Skipper Ian Walker reports on the frustrating final days of leg 5

Green Dragon’s skipper Ian Walker reports from the South American coast, as he negotiates his crew through light breeze and an adverse current:

“Three days ago we had a pretty solid ETA in Rio of the 25 March (Wednesday). We had a fast route according to the weather models.

Next the wind heads too much to lay the Falklands and we lose precious hours having to tack through the islands. Following this a high pressure bubbles up right in our path and just behind that of the leaders. Negotiating this cost us a day.

Still things were OK as we sailed upwind looking for northwesterlies and a new low coming off the South American shore. This arrived last night as predicted but instead of bringing 15-knot winds and a route through the next high pressure, it brought lightning and no wind. Now we are left with virtually no wind and none forecast for three days. We also have adverse current. We have 1000 miles to go and my most optimistic outlook right now is an ETA of six days. At times like this the race becomes secondary to survival. The fundamentals of our life aboard are power to make water and run the boat’s systems and food.

We have been closely monitoring our power consumption and diesel reserves (the batteries are charged off the generator which runs on diesel) and we are confident this will not be an issue. To make sure, we will consciously save power by closing down non-essential systems.

As for food the picture is not so good. We started with 40 days and a week ago we split some food packs down to make another two days of food rations. This would give us 42 or another three days from now. We may well need at least seven days and three into seven doesn’t go. When guys are tired and hungry, there is nothing like food to create friction between them.

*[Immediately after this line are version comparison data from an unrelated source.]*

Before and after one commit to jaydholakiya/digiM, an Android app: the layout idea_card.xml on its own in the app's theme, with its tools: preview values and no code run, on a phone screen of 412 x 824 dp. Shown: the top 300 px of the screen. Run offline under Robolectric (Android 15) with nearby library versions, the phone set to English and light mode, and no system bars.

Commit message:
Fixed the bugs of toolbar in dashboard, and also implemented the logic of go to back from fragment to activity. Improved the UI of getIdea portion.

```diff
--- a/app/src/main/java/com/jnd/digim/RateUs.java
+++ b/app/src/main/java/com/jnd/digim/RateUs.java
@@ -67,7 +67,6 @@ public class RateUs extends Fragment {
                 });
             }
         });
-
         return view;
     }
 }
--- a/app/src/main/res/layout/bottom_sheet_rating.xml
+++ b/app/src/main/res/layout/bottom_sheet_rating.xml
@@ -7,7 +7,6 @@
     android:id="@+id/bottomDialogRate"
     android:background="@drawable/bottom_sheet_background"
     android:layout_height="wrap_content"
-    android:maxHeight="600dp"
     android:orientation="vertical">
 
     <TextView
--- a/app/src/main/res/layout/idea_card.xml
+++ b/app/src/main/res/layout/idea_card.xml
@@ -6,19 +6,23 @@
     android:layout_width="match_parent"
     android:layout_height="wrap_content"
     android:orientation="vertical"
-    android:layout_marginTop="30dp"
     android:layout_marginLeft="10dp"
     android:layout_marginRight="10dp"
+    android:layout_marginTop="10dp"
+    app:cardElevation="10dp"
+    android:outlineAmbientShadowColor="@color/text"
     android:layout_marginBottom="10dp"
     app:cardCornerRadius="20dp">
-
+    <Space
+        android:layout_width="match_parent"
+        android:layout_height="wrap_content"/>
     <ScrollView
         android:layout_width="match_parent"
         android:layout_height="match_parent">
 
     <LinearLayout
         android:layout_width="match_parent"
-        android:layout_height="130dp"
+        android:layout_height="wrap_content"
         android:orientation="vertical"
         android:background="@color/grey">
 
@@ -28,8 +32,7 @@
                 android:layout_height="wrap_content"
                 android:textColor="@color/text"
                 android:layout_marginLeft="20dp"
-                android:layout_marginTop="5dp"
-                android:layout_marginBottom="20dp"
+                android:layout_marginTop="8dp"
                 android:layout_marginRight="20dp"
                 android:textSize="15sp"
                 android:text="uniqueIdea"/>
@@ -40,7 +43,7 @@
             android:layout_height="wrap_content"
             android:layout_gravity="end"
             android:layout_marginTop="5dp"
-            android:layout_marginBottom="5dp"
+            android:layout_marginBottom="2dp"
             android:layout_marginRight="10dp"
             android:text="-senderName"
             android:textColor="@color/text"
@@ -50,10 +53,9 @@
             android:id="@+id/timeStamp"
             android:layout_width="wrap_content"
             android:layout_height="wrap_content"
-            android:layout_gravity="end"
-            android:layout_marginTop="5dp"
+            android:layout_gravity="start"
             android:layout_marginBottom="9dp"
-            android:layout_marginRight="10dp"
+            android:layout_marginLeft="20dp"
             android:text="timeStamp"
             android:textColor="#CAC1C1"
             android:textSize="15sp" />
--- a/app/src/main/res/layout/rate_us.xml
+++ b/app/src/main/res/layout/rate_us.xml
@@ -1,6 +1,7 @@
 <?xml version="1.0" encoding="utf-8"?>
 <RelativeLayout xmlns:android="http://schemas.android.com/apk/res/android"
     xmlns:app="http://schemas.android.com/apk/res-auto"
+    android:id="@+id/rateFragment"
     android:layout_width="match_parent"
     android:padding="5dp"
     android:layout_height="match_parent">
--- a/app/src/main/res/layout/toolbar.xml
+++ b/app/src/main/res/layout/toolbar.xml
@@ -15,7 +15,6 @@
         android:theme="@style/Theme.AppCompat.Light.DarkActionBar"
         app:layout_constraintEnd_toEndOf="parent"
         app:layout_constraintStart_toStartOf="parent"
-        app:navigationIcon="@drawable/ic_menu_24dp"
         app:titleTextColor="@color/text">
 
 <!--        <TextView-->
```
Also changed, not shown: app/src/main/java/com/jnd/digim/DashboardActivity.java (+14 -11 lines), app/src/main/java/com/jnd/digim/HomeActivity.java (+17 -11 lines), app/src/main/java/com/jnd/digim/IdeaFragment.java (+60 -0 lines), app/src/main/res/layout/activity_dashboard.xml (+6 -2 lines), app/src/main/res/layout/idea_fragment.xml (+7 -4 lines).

As of today, to prevent any arguments over who has eaten what, we are splitting the food 11 ways and leaving each individual to manage their own food. We are already hungry and it will get worse – simple as that. That is life – nobody is going to die.

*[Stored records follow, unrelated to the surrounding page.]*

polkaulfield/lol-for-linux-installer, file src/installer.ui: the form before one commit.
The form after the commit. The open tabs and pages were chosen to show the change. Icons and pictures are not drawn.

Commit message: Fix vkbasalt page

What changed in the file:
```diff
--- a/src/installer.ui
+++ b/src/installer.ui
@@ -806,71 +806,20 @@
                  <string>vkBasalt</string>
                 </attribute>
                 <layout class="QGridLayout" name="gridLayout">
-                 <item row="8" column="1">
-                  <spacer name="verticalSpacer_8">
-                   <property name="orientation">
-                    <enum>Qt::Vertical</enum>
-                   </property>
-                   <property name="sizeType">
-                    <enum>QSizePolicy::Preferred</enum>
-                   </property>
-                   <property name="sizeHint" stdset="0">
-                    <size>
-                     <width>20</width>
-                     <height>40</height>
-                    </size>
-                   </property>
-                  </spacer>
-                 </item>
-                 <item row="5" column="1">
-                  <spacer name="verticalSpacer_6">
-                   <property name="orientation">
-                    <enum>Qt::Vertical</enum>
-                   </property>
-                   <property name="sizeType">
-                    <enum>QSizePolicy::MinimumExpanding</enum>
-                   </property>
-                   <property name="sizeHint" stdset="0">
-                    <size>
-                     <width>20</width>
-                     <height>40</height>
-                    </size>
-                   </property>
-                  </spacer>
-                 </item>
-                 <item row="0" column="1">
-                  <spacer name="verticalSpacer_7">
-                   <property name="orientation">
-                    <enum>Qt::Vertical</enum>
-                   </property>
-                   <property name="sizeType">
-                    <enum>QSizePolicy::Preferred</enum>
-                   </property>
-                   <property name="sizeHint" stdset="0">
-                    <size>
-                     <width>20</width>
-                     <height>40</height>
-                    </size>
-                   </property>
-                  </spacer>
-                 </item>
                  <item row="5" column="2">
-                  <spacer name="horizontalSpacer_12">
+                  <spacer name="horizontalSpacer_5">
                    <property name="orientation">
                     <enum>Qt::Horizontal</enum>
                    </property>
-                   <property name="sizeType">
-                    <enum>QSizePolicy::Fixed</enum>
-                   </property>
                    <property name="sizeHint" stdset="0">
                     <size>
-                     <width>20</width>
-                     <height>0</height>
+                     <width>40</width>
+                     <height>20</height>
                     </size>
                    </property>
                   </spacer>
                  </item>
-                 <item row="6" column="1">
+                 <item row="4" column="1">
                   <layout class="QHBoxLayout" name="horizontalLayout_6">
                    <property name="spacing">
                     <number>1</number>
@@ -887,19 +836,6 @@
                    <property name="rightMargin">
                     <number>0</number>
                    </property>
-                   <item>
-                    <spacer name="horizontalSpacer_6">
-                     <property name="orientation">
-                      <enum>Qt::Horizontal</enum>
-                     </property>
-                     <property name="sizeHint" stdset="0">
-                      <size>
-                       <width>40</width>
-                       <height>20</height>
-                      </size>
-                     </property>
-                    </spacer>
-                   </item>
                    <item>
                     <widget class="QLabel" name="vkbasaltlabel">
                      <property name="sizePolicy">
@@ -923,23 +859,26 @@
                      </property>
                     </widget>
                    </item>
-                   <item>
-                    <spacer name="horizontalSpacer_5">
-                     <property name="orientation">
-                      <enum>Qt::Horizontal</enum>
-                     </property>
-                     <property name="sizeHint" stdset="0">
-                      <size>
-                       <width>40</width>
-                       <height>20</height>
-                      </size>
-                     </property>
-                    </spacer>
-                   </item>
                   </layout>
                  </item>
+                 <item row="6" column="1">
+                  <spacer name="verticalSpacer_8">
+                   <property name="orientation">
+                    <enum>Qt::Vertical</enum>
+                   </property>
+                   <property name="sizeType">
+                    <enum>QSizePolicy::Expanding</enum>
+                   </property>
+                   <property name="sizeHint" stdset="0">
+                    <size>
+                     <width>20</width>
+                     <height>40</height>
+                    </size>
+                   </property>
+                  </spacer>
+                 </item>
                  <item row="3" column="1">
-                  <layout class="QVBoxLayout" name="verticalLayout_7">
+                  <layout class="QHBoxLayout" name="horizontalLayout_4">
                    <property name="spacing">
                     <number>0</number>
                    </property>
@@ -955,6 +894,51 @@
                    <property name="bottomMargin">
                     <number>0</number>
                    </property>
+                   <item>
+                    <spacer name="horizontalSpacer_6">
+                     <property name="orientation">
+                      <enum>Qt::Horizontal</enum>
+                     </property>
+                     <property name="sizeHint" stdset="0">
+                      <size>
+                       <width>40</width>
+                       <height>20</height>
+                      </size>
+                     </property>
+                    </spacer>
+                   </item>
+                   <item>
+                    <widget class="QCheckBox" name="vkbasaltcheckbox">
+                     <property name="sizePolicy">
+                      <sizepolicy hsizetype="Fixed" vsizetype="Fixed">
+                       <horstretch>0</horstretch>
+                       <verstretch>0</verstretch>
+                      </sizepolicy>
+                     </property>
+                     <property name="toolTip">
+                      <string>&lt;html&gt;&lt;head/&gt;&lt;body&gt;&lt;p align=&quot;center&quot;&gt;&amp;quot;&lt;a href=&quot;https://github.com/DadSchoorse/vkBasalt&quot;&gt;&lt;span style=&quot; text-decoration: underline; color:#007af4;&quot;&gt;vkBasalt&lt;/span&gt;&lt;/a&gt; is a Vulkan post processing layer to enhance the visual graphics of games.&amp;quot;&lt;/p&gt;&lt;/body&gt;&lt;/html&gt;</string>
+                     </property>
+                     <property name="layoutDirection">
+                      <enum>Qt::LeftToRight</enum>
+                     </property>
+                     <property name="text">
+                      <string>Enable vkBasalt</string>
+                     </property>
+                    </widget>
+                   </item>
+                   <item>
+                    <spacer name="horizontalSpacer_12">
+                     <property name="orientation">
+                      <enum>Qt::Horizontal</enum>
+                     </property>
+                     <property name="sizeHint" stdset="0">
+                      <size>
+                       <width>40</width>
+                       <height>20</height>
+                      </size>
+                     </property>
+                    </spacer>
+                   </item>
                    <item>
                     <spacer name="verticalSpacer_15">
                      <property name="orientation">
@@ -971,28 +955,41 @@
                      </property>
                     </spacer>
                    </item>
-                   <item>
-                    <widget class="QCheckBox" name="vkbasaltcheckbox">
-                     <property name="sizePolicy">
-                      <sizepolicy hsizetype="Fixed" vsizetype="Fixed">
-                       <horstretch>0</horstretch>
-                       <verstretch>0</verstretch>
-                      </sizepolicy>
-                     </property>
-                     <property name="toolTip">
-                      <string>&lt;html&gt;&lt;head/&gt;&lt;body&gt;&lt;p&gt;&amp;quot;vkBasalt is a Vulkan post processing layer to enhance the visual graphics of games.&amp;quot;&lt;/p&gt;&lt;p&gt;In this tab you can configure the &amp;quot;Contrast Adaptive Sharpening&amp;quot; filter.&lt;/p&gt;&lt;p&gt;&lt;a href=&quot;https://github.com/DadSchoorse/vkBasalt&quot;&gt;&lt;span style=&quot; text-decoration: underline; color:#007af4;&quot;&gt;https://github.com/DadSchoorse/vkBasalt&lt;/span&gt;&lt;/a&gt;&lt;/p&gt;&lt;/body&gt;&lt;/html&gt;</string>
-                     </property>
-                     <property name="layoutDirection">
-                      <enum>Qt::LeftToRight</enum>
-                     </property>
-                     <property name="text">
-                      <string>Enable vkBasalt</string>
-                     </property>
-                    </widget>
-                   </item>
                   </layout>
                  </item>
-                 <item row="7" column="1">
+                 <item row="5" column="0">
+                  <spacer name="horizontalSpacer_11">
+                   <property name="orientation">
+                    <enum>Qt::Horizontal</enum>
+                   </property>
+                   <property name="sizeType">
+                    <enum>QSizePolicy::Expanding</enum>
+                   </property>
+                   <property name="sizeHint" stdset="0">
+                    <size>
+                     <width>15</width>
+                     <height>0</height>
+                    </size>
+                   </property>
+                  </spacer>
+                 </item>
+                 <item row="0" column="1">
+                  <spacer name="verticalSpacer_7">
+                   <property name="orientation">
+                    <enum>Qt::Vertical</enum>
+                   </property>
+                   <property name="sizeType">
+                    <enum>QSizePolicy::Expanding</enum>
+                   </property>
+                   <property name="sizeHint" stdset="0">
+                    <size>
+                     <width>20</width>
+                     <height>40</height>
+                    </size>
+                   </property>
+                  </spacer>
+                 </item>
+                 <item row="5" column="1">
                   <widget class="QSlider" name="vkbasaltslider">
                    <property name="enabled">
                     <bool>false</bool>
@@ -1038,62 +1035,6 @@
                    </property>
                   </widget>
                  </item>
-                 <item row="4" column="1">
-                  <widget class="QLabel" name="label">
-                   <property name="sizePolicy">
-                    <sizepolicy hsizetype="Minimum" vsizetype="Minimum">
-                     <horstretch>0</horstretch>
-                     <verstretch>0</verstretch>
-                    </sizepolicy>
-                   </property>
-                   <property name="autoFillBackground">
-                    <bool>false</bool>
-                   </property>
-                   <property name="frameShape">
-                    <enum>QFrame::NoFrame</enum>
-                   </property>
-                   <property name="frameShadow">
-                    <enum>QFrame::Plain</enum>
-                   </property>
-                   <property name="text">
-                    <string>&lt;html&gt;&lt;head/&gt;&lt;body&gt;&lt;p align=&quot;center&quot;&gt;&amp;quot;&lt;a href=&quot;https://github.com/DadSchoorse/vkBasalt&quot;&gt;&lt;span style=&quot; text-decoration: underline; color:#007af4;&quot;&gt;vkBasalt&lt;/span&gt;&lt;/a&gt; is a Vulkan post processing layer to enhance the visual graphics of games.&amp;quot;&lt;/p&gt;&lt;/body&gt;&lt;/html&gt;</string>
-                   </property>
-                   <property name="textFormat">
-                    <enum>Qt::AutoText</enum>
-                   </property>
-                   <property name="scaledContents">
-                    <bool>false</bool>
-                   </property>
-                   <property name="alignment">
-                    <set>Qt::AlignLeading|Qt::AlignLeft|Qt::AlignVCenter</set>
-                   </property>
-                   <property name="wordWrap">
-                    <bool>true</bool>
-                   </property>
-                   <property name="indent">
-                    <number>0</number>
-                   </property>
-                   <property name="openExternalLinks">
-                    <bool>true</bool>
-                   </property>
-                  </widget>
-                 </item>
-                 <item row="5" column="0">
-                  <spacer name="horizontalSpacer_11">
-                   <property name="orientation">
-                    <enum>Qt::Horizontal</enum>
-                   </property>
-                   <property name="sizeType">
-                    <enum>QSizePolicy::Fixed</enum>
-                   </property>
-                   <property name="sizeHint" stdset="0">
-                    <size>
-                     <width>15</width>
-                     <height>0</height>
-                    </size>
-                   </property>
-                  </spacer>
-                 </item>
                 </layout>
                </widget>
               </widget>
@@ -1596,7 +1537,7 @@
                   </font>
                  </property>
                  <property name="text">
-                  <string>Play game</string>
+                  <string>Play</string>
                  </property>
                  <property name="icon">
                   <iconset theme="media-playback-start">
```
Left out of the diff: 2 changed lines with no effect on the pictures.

On a brighter note we are currently moving at six knots pointing nearly at Rio, which is the best VMC we have made for 12 hours and it is a beautiful sunny day. What more could you ask for?”